The world’s leading heads of state have have been celebrating, in their own hypocritical manner, the liberation of the few thousand survivors of the Auschwitz death camp by the Red Army in January 1945. The main event was at the Yad Vashem Holocaust museum in Jerusalem, and was dominated by the presence of Vladimir Putin who gave a version of the Holocaust that was so slanted against the role of Poland that the Polish president had already decided to boycott the august gathering. But while the spokesmen for “western democracy” may criticise Putin’s neo-Stalinist rewriting of history, we do not forget that it was these same western democracies which knowingly covered up the industrial massacre of Jews, gypsies and other undesirables in the Nazi concentration camps, did nothing to stop it while it was going on, and only came out into the open about it at the end of the war, using it as an ideological justification for the imperialist war of 1939-45 and an alibi for their own “crimes against humanity”, such as the obliteration of hundreds of thousands of civilian lives in Hamburg, Dresden or Hiroshima.
The idea that the Second World War was a necessary and just war is an article of faith in this society and the unparalleled horrors of the Holocaust have been instrumentalised to put this beyond question, not only by the right and centre of bourgeois politics, but also – and above all -by the left and extreme left who are the specialist exponents of the ideology of anti-fascism. It was only a handful of internationalist communists who, during the war, denounced the entire conflict as a war no less imperialist than the one that preceded it in 1914-18, and who called for the international struggle of the working class against both camps. And it was these same currents who, in the wake of the war, exposed the manipulation of the death camps as an alibi for democratic imperialism, as in the pamphlet Auschwitz, the Grand Alibi, published in 1960 by the Bordigist International Communist Party. This text has been vilified from right to left as a founding text of Holocaust denial or “negationism”– a complete lie, because it is quite demonstrably an attempt to provide a marxist explanation for the Holocaust, locating it as a direct product of capitalist society.
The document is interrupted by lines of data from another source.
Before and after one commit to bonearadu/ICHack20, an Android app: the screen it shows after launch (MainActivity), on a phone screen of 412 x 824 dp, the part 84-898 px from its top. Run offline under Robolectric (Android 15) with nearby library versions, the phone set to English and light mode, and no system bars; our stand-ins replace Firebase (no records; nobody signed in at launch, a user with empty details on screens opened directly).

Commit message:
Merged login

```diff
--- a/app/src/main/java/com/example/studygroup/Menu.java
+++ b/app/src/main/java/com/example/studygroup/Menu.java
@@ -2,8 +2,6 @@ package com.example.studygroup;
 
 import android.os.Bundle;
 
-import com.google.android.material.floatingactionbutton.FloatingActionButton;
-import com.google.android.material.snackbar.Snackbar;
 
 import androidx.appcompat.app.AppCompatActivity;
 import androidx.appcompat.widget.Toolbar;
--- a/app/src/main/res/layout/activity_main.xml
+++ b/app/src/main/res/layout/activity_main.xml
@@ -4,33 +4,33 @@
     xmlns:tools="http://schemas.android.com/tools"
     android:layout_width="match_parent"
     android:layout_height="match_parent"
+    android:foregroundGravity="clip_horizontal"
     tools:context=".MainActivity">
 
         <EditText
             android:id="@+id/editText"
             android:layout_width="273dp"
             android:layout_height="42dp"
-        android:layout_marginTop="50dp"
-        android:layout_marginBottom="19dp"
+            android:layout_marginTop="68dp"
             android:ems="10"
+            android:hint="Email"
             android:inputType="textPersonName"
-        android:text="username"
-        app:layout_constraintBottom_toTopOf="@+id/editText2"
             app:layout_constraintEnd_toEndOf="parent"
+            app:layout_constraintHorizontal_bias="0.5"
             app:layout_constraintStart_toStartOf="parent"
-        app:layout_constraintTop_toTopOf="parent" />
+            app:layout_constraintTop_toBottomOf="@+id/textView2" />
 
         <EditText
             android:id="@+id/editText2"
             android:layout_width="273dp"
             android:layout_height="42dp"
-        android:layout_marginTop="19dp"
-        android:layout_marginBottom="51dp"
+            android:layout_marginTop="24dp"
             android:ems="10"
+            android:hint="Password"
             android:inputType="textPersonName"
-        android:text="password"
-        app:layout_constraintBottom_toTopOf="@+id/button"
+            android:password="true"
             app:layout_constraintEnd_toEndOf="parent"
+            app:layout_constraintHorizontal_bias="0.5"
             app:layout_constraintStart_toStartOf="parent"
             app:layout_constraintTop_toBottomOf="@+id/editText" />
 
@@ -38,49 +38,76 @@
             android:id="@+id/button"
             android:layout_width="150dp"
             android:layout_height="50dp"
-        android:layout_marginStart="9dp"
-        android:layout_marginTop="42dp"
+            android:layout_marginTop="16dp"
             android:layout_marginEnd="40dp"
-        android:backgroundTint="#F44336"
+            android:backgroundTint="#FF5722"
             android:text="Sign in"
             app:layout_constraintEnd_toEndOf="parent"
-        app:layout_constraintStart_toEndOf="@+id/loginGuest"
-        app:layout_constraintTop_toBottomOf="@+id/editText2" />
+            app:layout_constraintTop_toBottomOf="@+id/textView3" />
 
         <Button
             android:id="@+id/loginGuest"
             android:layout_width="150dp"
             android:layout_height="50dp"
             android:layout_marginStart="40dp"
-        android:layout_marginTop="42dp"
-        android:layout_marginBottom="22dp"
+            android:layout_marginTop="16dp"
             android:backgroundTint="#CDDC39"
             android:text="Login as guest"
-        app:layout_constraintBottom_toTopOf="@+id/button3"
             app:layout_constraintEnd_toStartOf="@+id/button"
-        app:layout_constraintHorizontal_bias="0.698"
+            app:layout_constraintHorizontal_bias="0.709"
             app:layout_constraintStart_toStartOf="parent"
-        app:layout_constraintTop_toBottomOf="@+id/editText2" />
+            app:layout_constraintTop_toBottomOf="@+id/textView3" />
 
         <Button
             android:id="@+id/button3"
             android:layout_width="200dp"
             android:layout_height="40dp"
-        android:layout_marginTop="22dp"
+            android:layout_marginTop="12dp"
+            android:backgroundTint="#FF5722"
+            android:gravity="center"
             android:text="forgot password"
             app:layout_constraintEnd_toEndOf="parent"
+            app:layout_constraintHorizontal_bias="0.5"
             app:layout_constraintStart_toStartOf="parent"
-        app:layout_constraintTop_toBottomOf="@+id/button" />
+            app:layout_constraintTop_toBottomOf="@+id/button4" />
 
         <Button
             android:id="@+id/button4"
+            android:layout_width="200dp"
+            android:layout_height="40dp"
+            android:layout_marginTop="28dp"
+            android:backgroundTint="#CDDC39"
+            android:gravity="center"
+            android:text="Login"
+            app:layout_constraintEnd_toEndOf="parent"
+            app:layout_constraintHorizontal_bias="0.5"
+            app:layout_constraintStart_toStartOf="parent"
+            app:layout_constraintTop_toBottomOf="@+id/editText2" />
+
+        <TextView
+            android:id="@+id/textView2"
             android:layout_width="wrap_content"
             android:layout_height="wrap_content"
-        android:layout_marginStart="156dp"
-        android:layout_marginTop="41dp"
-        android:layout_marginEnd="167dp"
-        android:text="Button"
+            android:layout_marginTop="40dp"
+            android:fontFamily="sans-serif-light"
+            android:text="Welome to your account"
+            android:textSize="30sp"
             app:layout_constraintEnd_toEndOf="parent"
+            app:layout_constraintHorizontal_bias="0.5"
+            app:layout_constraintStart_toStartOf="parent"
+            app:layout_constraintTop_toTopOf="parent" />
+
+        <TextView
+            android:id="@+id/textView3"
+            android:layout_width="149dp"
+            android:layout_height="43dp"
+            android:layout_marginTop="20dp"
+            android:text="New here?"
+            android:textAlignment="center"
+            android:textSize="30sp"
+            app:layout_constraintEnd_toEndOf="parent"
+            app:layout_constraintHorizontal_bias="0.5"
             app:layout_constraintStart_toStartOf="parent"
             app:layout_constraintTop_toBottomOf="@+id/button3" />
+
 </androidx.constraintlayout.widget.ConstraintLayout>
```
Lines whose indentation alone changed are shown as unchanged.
The article that follows, “Campaigns against negationism, Allies and Nazis jointly responsible for the Holocaust” first published in International Review 89 in 1997 was a response to a particularly virulent campaign against the internationalist tradition of the communist left in general and the Bordigists’ pamphlet in particular.